Acceptable 89F Fiesta will be few and far between your best bet is to go for the latest model that you can afford. Taking 95-M platers as a benchmark, you’ll pay £1,100 for an entry level 1.1-litre Azura 3-door with the 5-door going for £50 more. The more powerful 1.3-litre in LX trim will be around £1,200 on the same plate and a 1.4-litre Si costs from £1,300. Then there’s the 1.6-litre models – £1,500 for the Si and £1,600 for the 5-door only Ghia. A quick 1.8-litre RS model will cost £1,800. Finally, a 1.8-litre diesel will cost from £1,200 on the 95M plate and that will be for entry-level Azura trim. Engines are, on the whole, reliable, but watch for signs of wear, particularly on 1.3, 1.4 and 1.6s. Excess smoke on start-up is a give-away. The cam-belt needs to be replaced every 30,000 miles on the older ‘CVH’ 1.4 and 1.6-litre engines as it may break and lead to very expensive repairs. Rust can be a minor problem on some cars as build quality varied quite a bit on the earlier models. Check the bottom of the doors, boot, front valance and the bonnet’s leading edge. Water leaking through the sunroof and boot also affected some early cars so have a look for staining on the headlining and boot carpet. The modern looking third generation Fiesta (post-`89) is a good all-rounder – no question about that. Arguably, it’s the best little small car on the market if you take into account that huge dealer network, those cheap part prices and the vast choice offered at affordable prices.

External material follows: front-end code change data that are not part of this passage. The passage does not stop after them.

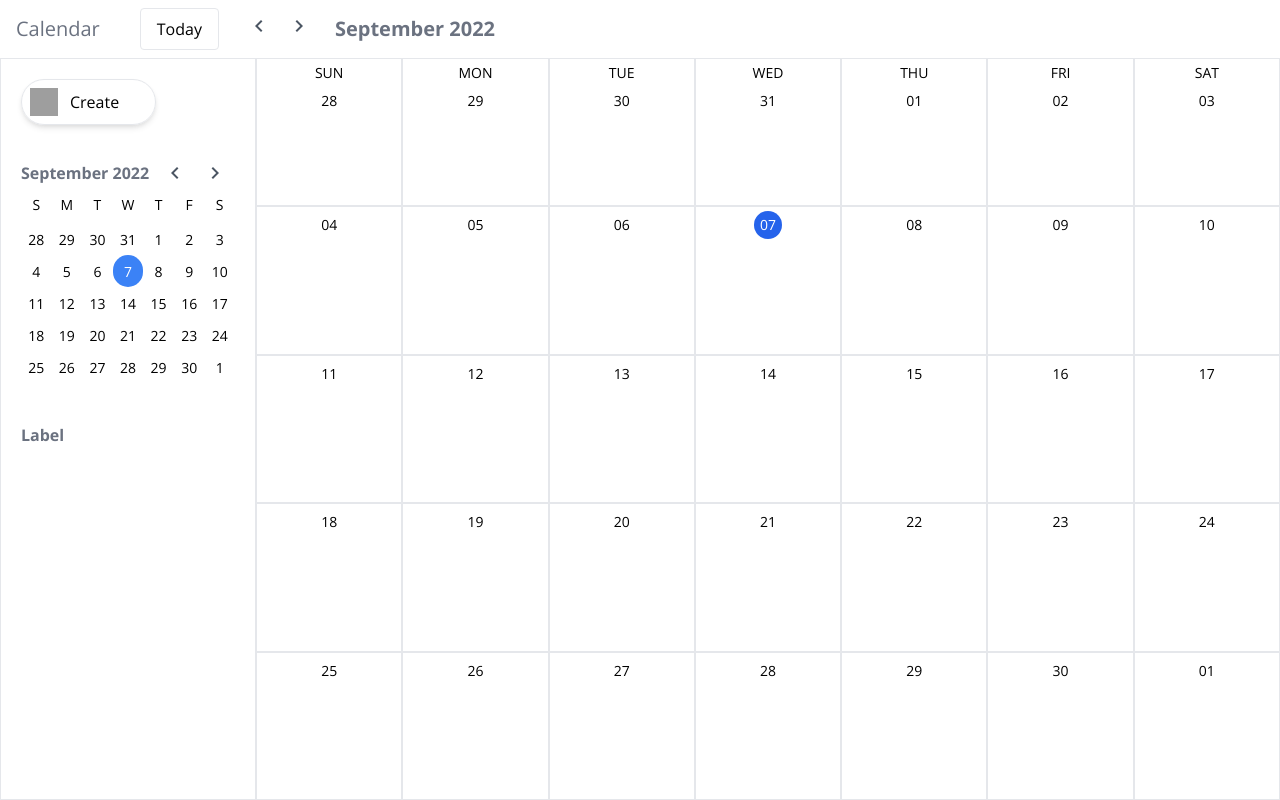
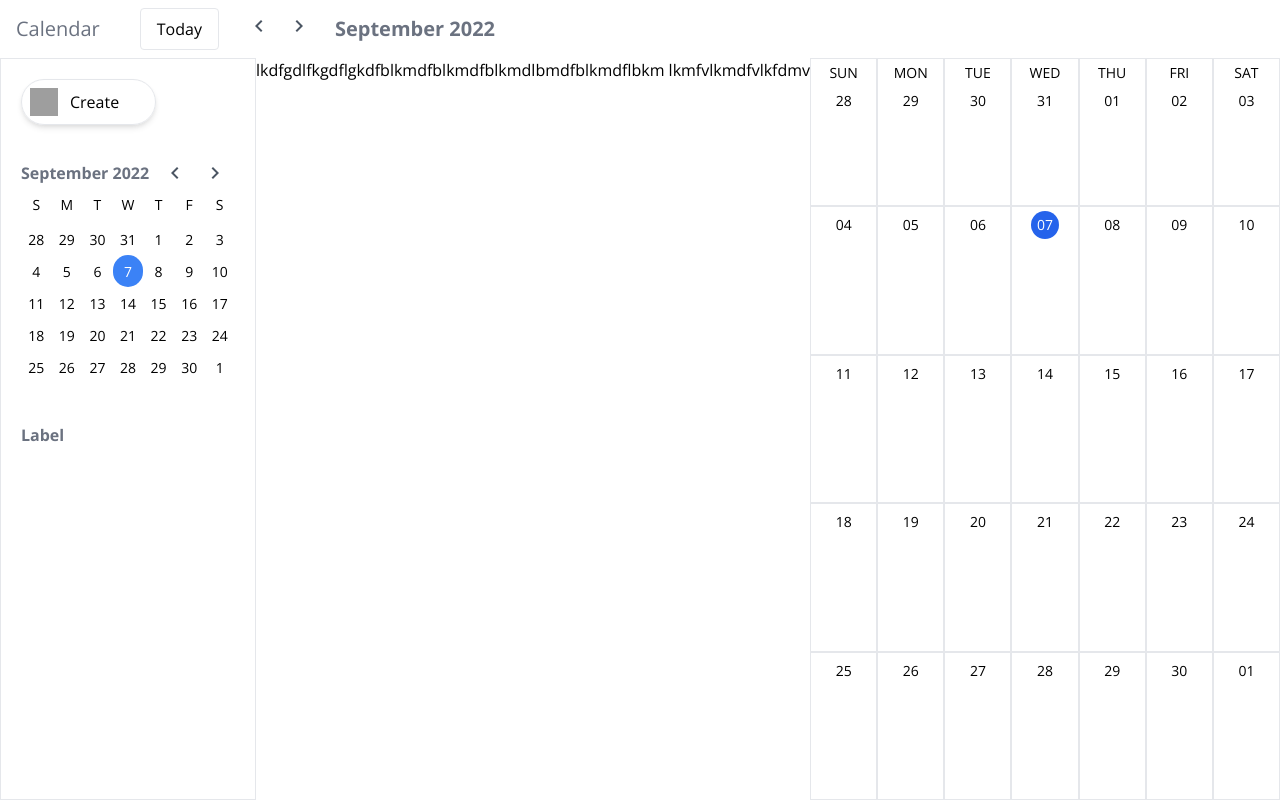
Before and after one commit to sajadmsNew/up_work_test, a React (Create React App) app: page / in a window 1280 px wide. Built offline with nearby package versions, Linux system fonts and the light colour scheme; grey boxes are pictures that could not be loaded.

Commit message:
good-change

```diff
--- a/src/App.js
+++ b/src/App.js
@@ -21,7 +21,8 @@ function App() {
       <div className="h-screen flex flex-col">
         <CalendarHeader />
         <div className="flex flex-1">
-          <Sidebar />
+          <Sidebar />lkdfgdlfkgdflgkdfblkmdfblkmdfblkmdlbmdfblkmdflbkm
+          lkmfvlkmdfvlkfdmv
           <Month month={currenMonth} />
         </div>
       </div>
```
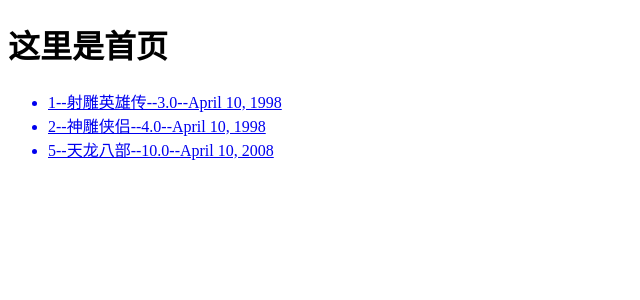
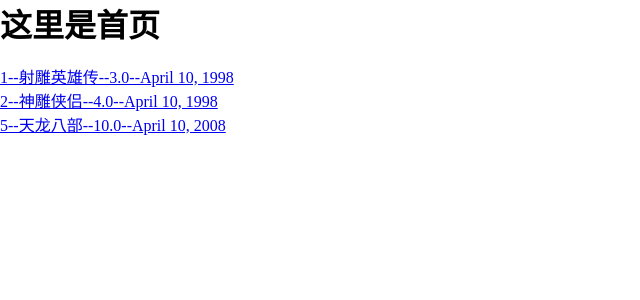
Before and after one commit to z1459876808/py1911project, a Django app: page /booktest/index/ in a window 1280 px wide. Shown: the top 300 px of the page, without its empty margins (0-640 px from the left). Run offline with Django 3.2, Linux system fonts and the light colour scheme; data comes from the database, SQL or seed files in the repository.

Commit message:
引入静态资源

```diff
--- a/end/demo1/bookdemo/bookdemo/settings.py
+++ b/end/demo1/bookdemo/bookdemo/settings.py
@@ -115,3 +115,5 @@ USE_TZ = True
 # https://docs.djangoproject.com/en/3.0/howto/static-files/
 
 STATIC_URL = '/static/'
+# 需要配置静态文件所处位置
+STATICFILES_DIRS = [os.path.join(BASE_DIR, 'static')]
--- /dev/null
+++ b/end/demo1/bookdemo/static/css/main.css
@@ -0,0 +1,13 @@
+*{
+    margin:0;
+    padding:0;
+}
+.index{
+    fontsize:30px;
+    color:blue
+    text-align:center
+}
+.detail{
+    fontsize:15px;
+    color:yellow;
+}
--- a/end/demo1/bookdemo/template/detail.html
+++ b/end/demo1/bookdemo/template/detail.html
@@ -3,10 +3,11 @@
 <head>
     <meta charset="UTF-8">
     <title>详情页</title>
+    <link rel="stylesheet" href="/static/css/main.css">
 </head>
-<body>
+<body class="detail">
     <h1>这里是详情页</h1>
-    <div>
+    <div >
         <h2>书名:{{book.title}}</h2>
 
 
--- a/end/demo1/bookdemo/template/index.html
+++ b/end/demo1/bookdemo/template/index.html
@@ -3,9 +3,11 @@
 <head>
     <meta charset="UTF-8">
     <title>首页</title>
+    <link rel="stylesheet" href="/static/css/main.css">
 </head>
-<body>
+<body class="index">
     <h1>这里是首页</h1>
+    <img src="" alt="">
     <ul>
         {% for book in books %}
         <a href="/booktest/detail/{{book.id}}/"><li>{{book.id}}--{{book.title}}--{{book.price}}--{{book.pub_date}}</li></a>
```
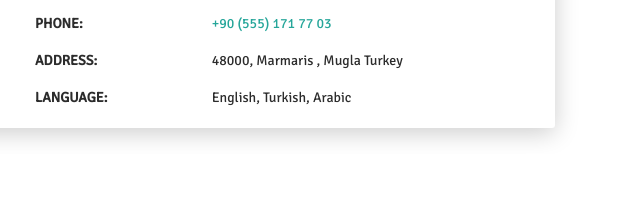
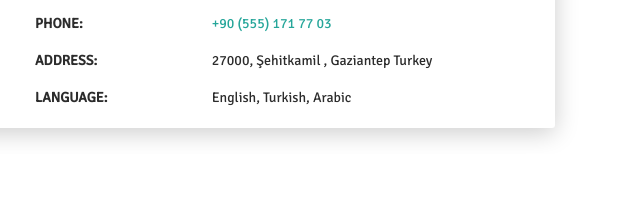
Before and after one commit to AmmarBareesh/cv, a plain HTML site: page index.html in a window 1280 px wide. Shown: the part 751-952 px from the top of the page, 640-1280 px from the left. Drawn offline with Linux system fonts and the light colour scheme.

Commit message:
Ammar : address

```diff
--- a/index.html
+++ b/index.html
@@ -198,7 +198,9 @@
                       <div class="col-sm-4">
                         <strong class="text-uppercase">Address:</strong>
                       </div>
-                      <div class="col-sm-8">48000, Marmaris , Mugla Turkey</div>
+                      <div class="col-sm-8">
+                        27000, Şehitkamil , Gaziantep Turkey
+                      </div>
                     </div>
                     <div class="row mt-3">
                       <div class="col-sm-4">
@@ -1114,7 +1116,9 @@
                         <div class="col-md-6">
                           <div class="card-body">
                             <p class="mb-0"><strong>Address </strong></p>
-                            <p class="pb-2">27090, Marmaris , Mugla Turkey</p>
+                            <p class="pb-2">
+                              27000, Şehitkamil , Gaziantep Turkey
+                            </p>
                             <p class="mb-0"><strong>Phone</strong></p>
                             <p class="pb-2">
                               <a
```
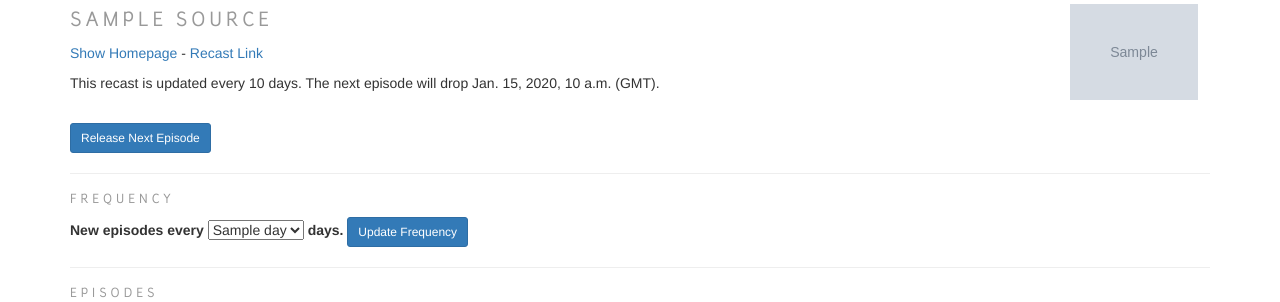
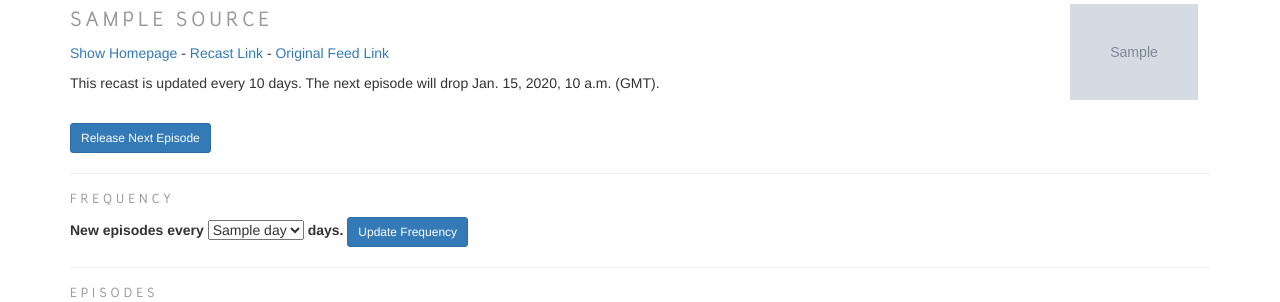
Before and after one commit to xurble/recast, a Django app: template templates/feed.html in a window 1280 px wide. Shown: the part 58-360 px from the top of the page. Run offline with Django 3.2, Linux system fonts and the light colour scheme; the template is opened without the code that fills it: most values are stand-ins (such as "Sample title", 1, 10 or a date in 2020); grey boxes marked "Sample" are stand-in pictures; some libraries are stand-ins or nearby versions.

Commit message:
Add link to original source feed.

```diff
--- a/templates/feed.html
+++ b/templates/feed.html
@@ -6,7 +6,10 @@
         <div class="col-sm-12">
             <img class="pull-right feed-art" src="{{subscription.source.image_url}}" alt="Logo" onerror="imgError(this);">
             <h2>{{subscription.source.name}}</h2>
-            <p><a href="{{subscription.source.site_url}}">Show Homepage</a> - <a href="/feed/{{subscription.key}}/">Recast Link</a></p>
+            <p> <a href="{{subscription.source.site_url}}">Show Homepage</a> -
+                <a href="/feed/{{subscription.key}}/">Recast Link</a> -
+                <a href="{{subscription.source.feed_url}}/">Original Feed Link</a>
+            </p>
 
             <p>This recast is updated every {{subscription.frequency}} days.  The next episode will drop <span id="countdown-holder">{{subscription.next_send_date}} (GMT)</span>.</p>
 
```
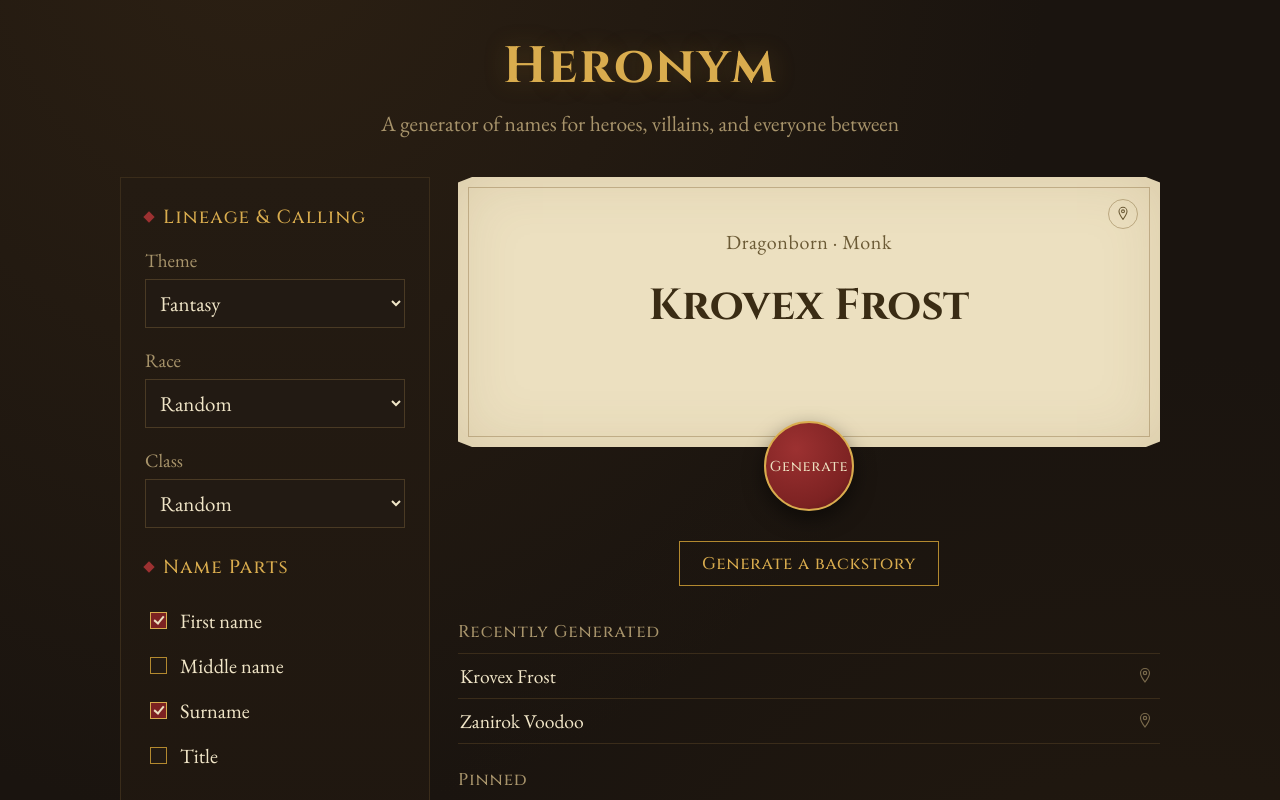
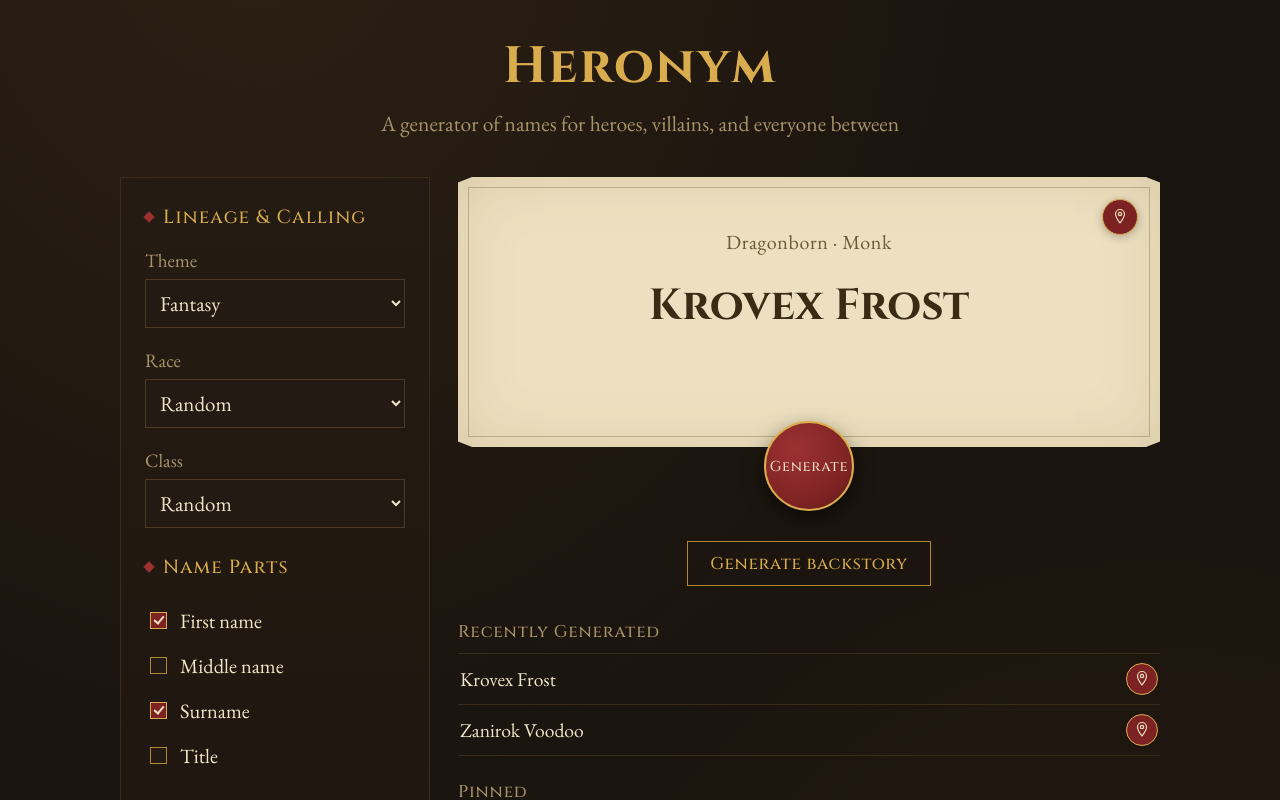
Before and after one commit to DanielHearn/heronym, a React (Vite) app: page / in a window 1280 px wide. Shown: the top 800 px of the page. Built offline with nearby package versions, Linux system fonts and the light colour scheme.

Commit message:
Improve UI

```diff
--- a/src/App.less
+++ b/src/App.less
@@ -16,7 +16,6 @@
     letter-spacing: 0.04em;
     color: @gold-bright;
     margin: 0 0 8px;
-    text-shadow: 0 0 24px rgba(179, 137, 47, 0.25);
   }
 
   p {
@@ -243,7 +242,6 @@
     box-shadow 0.15s ease;
 
   &:hover {
-    transform: translateY(-2px);
     box-shadow:
       0 12px 26px rgba(0, 0, 0, 0.55),
       0 0 18px rgba(217, 172, 78, 0.35);
@@ -268,17 +266,22 @@
   position: absolute;
   top: 22px;
   right: 22px;
-  width: 30px;
-  height: 30px;
+  width: 36px;
+  height: 36px;
   border-radius: 50%;
-  border: 1px solid rgba(120, 90, 40, 0.4);
-  background: transparent;
-  color: #6b5a35;
+  border: 1.5px solid @gold-bright;
+  background: @wax;
+  color: @parchment;
   display: flex;
   align-items: center;
   justify-content: center;
   cursor: pointer;
-  transition: all 0.15s ease;
+  box-shadow: 0 2px 8px rgba(0, 0, 0, 0.25);
+  transition:
+    background 0.15s ease,
+    border-color 0.15s ease,
+    color 0.15s ease,
+    transform 0.15s ease;
 
   svg {
     width: 18px;
@@ -286,14 +289,13 @@
   }
 
   &:hover {
-    border-color: @wax;
-    color: @wax;
+    background: @wax-bright;
   }
 
   &.pinned {
-    background: @wax;
-    border-color: @gold-bright;
-    color: @parchment;
+    background: @gold-bright;
+    border-color: @wax;
+    color: @ink;
   }
 
   &:focus-visible {
--- a/src/components/Backstory/index.tsx
+++ b/src/components/Backstory/index.tsx
@@ -65,7 +65,7 @@ export default function Backstory({
     <div className="backstory">
       {status === 'idle' && (
         <button type="button" className="backstory-btn" onClick={generate}>
-          Generate a backstory
+          Generate backstory
         </button>
       )}
 
--- a/src/components/Ledger/Ledger.less
+++ b/src/components/Ledger/Ledger.less
@@ -76,14 +76,22 @@
 
 .row-pin {
   flex-shrink: 0;
-  background: transparent;
-  border: none;
-  color: @text-dim;
+  width: 32px;
+  height: 32px;
+  padding: 0;
+  border: 1.5px solid @gold-bright;
+  border-radius: 50%;
+  background: @wax;
+  color: @parchment;
   cursor: pointer;
   display: flex;
   align-items: center;
   justify-content: center;
-  padding: 4px;
+  transition:
+    background 0.15s ease,
+    border-color 0.15s ease,
+    color 0.15s ease,
+    transform 0.15s ease;
 
   svg {
     width: 18px;
@@ -91,11 +99,14 @@
   }
 
   &:hover {
-    color: @gold-bright;
+    background: @wax-bright;
+    transform: translateY(-1px);
   }
 
   &.pinned {
-    color: @wax-bright;
+    background: @gold-bright;
+    border-color: @wax;
+    color: @ink;
   }
 
   &:focus-visible {
```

(approx based on a 1993 Fiesta 1.4 CFi) As you might expect, parts are plentiful and relatively inexpensive. A clutch assembly will be around £75 and an alternator should be close to £100. Brake pads are around £25 a set, a replacement headlamp is close to £50 and a manual door mirror should be in the region of £40. A full exhaust is about £80 and a catalyst is about £200. A starter motor around is around £90, front wing is around £60, a windscreen about £70, a tail lamp about £30 and a catalyst about £200. Front dampers are around £55 each and rears around £50 each.

The ’89 to ’95 Fiesta, unlike the later models, didn’t set the world on fire with class-leading handling. It was competent, safe and predictable to drive but not really much fun unless, perhaps, you were behind the wheel of the more sporting versions. Still, the mainstream engines pulled well and the dashboard and controls were well laid out.